Leading the way for UCLA was Christian Hessenauer, and his team-high 14 kills. Daenan Gyimah added 13 and Jark Arnitz 10. Leading all scorers was BYU freshman Gabi Garcia Fernandez with 19 kills.

A big key stat was from the service line where BYU committed 25 errors and recorded no service aces, in stark contrast to what occured in the MPSF championships, where its serve largely won the match.

"It was the altitude," said UCLA coach John Speraw regarding BYU's serve proving far less effective. "Playing at BYU is a different experience. How the ball flys, and how they serve there — it has such an impact with how the game is played...We're at sea level, with a lot more oxygen, and it's good for us."

As for the first set, it's hard to lose a set when you hit for a .423 hitting percentage as a team, but that's exactly what the Cougars did.

The problem was UCLA's phenomenal .500 clip, as BYU's defense struggled to find answers to the Bruin attack.

Although BYU hit for a high percentage as a team, with senior leader Brenden Sander hitting for -.143, the Bruin defense appeared intended on shutting down the All-American from the start.

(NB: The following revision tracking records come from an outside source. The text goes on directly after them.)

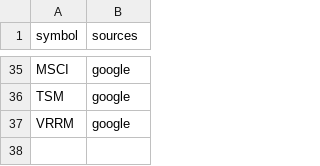
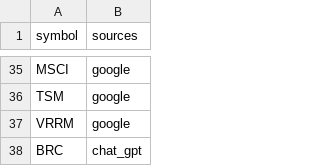
Before and after one commit to gettilt/reshoring, a CSV file: theme.csv, drawn as a sheet; only a part is shown, gaps mark what is left out.

Commit message:
Update theme.csv
Add black rifle

```diff
--- a/theme.csv
+++ b/theme.csv
@@ -37 +37,2 @@ TSM,google
 VRRM,google
+BRC,chat_gpt
```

"You just try and line up your defense as best you can, basically, with their tendencies," Speraw said in defending Sander effectively. "He torched us last time we were in Provo, so there's natural ebbs and flows with how the game plays out for individual players. And it just worked out for us."

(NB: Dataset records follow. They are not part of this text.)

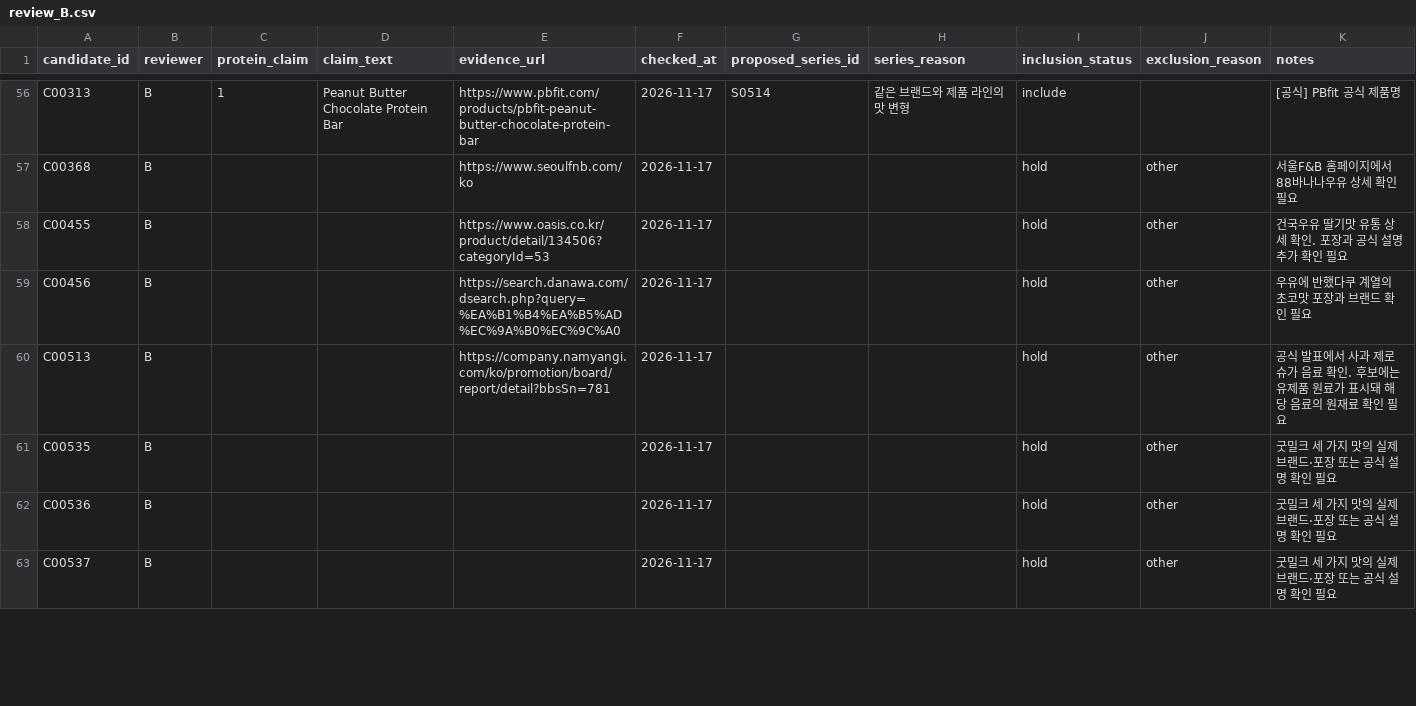
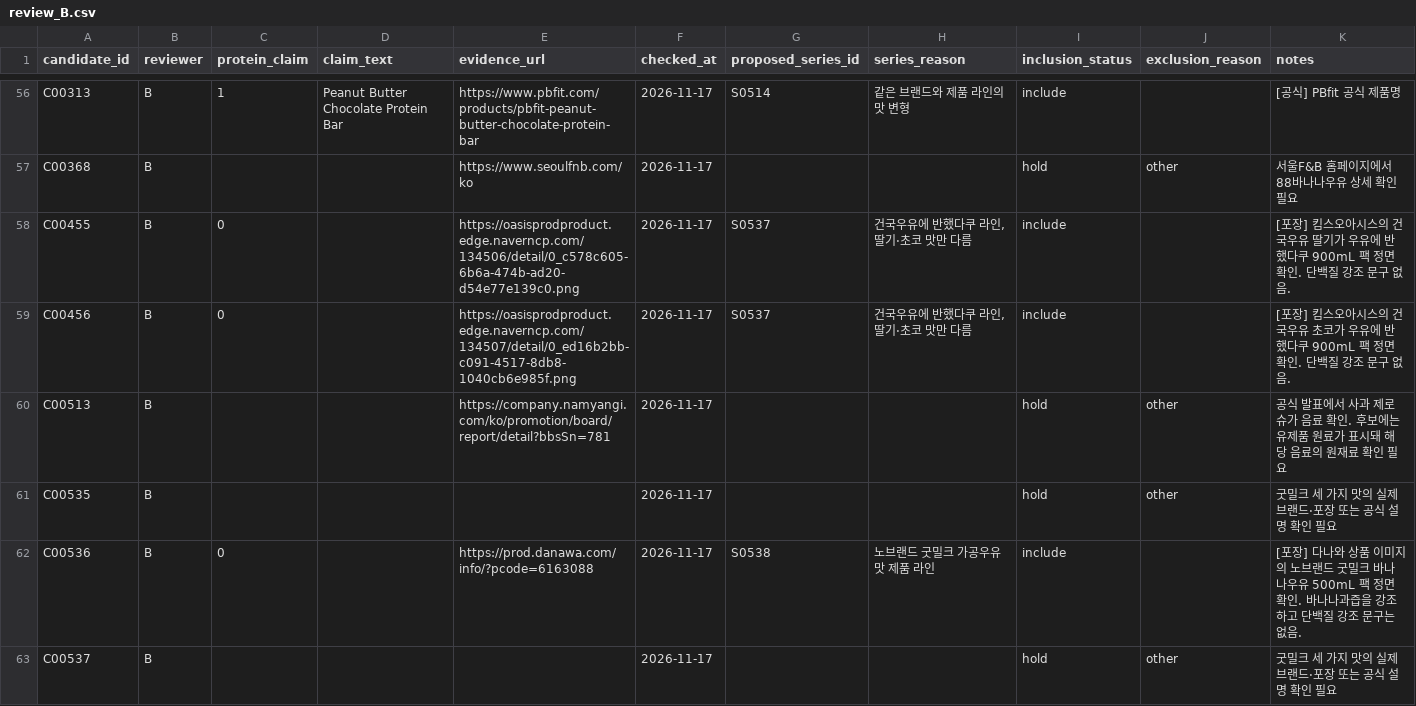
Before and after one commit to kmy040306/kmy040306.github.io, a CSV file: shared/data/raw/review_B.csv, drawn as a sheet; only a part is shown, gaps mark what is left out; the diff covers the shown part only; the diff names each change by its address in the sheet, - before the commit and + after, or states it on an @@ line.

Commit message:
Verify additional dairy drink labels from product packaging

```diff
--- a/shared/data/raw/review_B.csv
+++ b/shared/data/raw/review_B.csv
-C58:C59 (protein_claim): (empty)
+C58:C59 (protein_claim): 0
-E58 (evidence_url): https://www.oasis.co.kr/product/detail/134506?categoryId=53
+E58 (evidence_url): https://oasisprodproduct.edge.naverncp.com/134506/detail/0_c578c605-6b6a-474b-ad20-d54e77e139c0.png
-G58:G59 (proposed_series_id): (empty)
+G58:G59 (proposed_series_id): S0537
-H58:H59 (series_reason): (empty)
+H58:H59 (series_reason): 건국우유에 반했다쿠 라인, 딸기·초코 맛만 다름
-I58:I59 (inclusion_status): hold
+I58:I59 (inclusion_status): include
-J58:J59 (exclusion_reason): other
+J58:J59 (exclusion_reason): (empty)
-K58 (notes): 건국우유 딸기맛 유통 상세 확인. 포장과 공식 설명 추가 확인 필요
+K58 (notes): [포장] 킴스오아시스의 건국우유 딸기가 우유에 반했다쿠 900mL 팩 정면 확인. 단백질 강조 문구 없음.
-E59 (evidence_url): https://search.danawa.com/dsearch.php?query=%EA%B1%B4%EA%B5%AD%EC%9A%B0%EC%9C%A0
+E59 (evidence_url): https://oasisprodproduct.edge.naverncp.com/134507/detail/0_ed16b2bb-c091-4517-8db8-1040cb6e985f.png
-K59 (notes): 우유에 반했다쿠 계열의 초코맛 포장과 브랜드 확인 필요
+K59 (notes): [포장] 킴스오아시스의 건국우유 초코가 우유에 반했다쿠 900mL 팩 정면 확인. 단백질 강조 문구 없음.
-C62 (protein_claim): (empty)
+C62 (protein_claim): 0
-E62 (evidence_url): (empty)
+E62 (evidence_url): https://prod.danawa.com/info/?pcode=6163088
-G62 (proposed_series_id): (empty)
+G62 (proposed_series_id): S0538
-H62 (series_reason): (empty)
+H62 (series_reason): 노브랜드 굿밀크 가공우유 맛 제품 라인
-I62 (inclusion_status): hold
+I62 (inclusion_status): include
-J62 (exclusion_reason): other
+J62 (exclusion_reason): (empty)
-K62 (notes): 굿밀크 세 가지 맛의 실제 브랜드·포장 또는 공식 설명 확인 필요
+K62 (notes): [포장] 다나와 상품 이미지의 노브랜드 굿밀크 바나나우유 500mL 팩 정면 확인. 바나나과즙을 강조하고 단백질 강조 문구는 없음.
```
Also changed, not shown: 18 edited cells elsewhere in this file.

Both teams upped the defense in what proved to be a tight contest. Neither team led by more than a single point before the Cougars edged ahead 13-11 after three straight points which included a solo block from Felipe de Brito Ferreira and a kill from Sander.

The third two-point lead for the Cougars was at 26-24, which tied the match at one set apiece. Fernandez came alive toward the end of the set by sending down a couple of thunderous kills and then added a crafty one to end things. Faced with a triple-block from the Bruins, the freshman effectively took something off his kill attempt, getting it around the block and finding the floor inbounds for set point.

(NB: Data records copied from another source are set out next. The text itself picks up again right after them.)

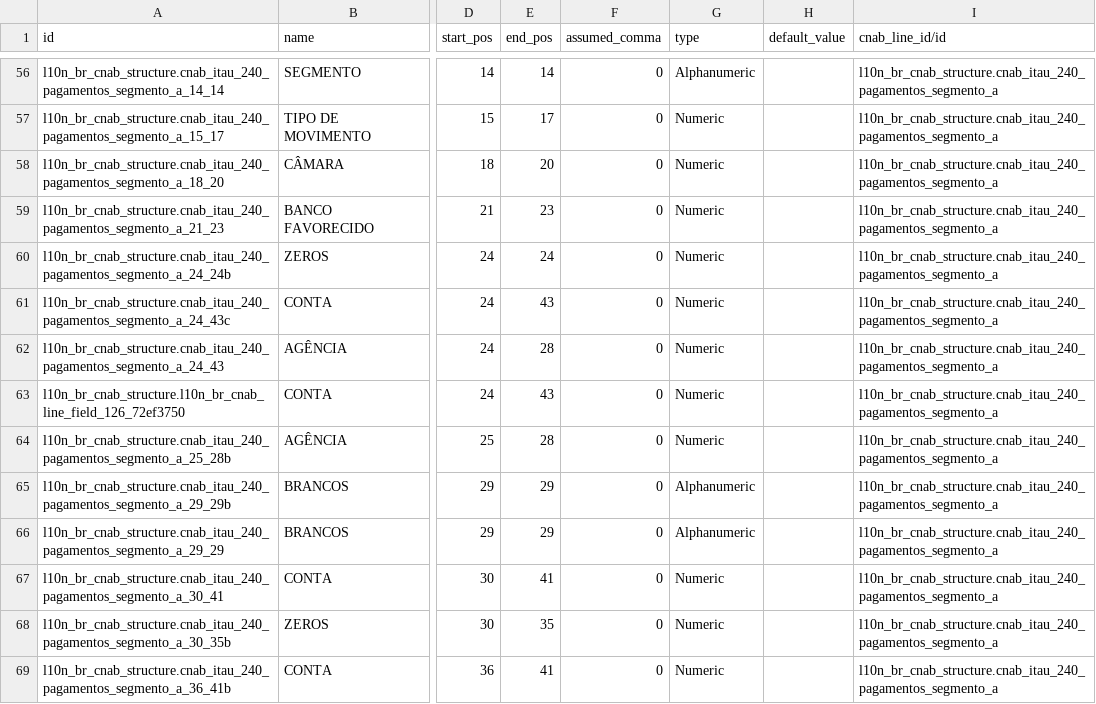
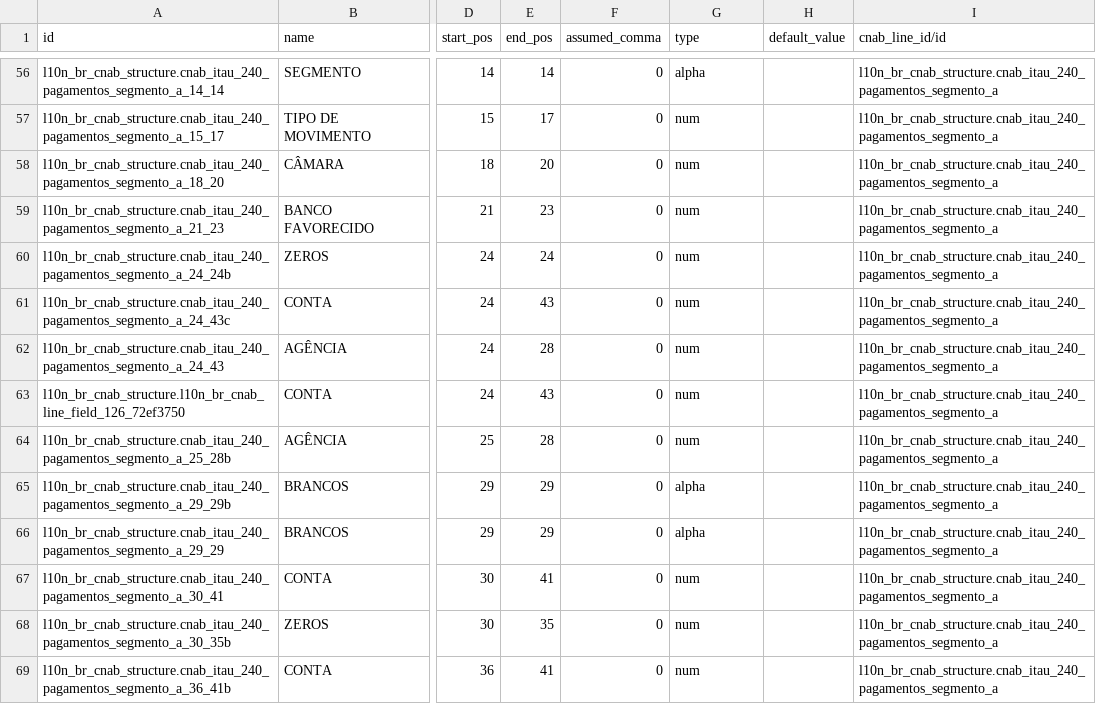
Before and after one commit to Escodoo/l10n-brazil, a CSV file: l10n_br_cnab_structure/data/l10n_br_cnab.line.field.csv, drawn as a sheet; only a part is shown, gaps mark what is left out; the diff covers the shown part only; the diff names each change by its address in the sheet, - before the commit and + after, or states it on an @@ line.

Commit message:
[FIX] l10n_br_cnab_structure: fix type value on l10n_br_cnab.line.field.csv

```diff
--- a/l10n_br_cnab_structure/data/l10n_br_cnab.line.field.csv
+++ b/l10n_br_cnab_structure/data/l10n_br_cnab.line.field.csv
-G56 (type): Alphanumeric
+G56 (type): alpha
-G57:G64 (type): Numeric
+G57:G64 (type): num
-G65:G66 (type): Alphanumeric
+G65:G66 (type): alpha
-G67:G69 (type): Numeric
+G67:G69 (type): num
```
Also changed, not shown: 112 edited cells elsewhere in this file.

"He's going to be scary later on in college, and I'm glad I'm leaving so I don't have to see it," Arnitz, a senior, said.

Unable to finish out in the second set was Cyrus Fa'alogo, who left with an apparent leg injury. Subbing in for the sophomore was fellow classmate Storm Fa'agata-Tufuga, who responded well, placing several kills effectively to help the Cougars to the set win.

"That team is probably the most adaptable at that position that we've seen," said UCLA setter Micah Ma'a. "In almost every match we've played them, they've both come in and played really well."

Things remained tight in the third set, although the Cougars found themselves up 22-19 late. But a Ferreira kill went just wide, which cut the lead at 22-20 instead of seeing BYU stretch it to 23-19. The Cougars got back the lead, however, and had three different set points, but failed to close again, as the Bruins took the third set 29-27 on a kill from Jake Arnitz.

"That's sports. He missed by a margin that was very small, but who knows? Maybe it's a different outcome," Olmstead said of the critical point that cut his team's lead to 22-20. "But you can't look at that and say, 'Yes, it's going to be a different outcome.'"

The good news for the Cougars was Sander finding a bit of a groove, after his very slow start, with the senior ending the third set with eight kills on a .167 hitting percentage for the match.

In the fourth set, the Bruins led throughout, then closed things out, sending the Cougars home to Provo earlier than hoped.

Thursday marked the third straight year BYU participated in the NCAA championships, having reached the championship match the prior two seasons, although Olmstead believes doing as much this year may have been the greater accomplishment than the prior two.

"This team has been through more, and it's not things we share with everybody, and it's not excuse. It's just important for these guys to remember," Olmstead said. "I've never had a group go through more adversity during the school year...So to think that this group is even here, in this moment...I'm just proud of these guys. Every single one of them."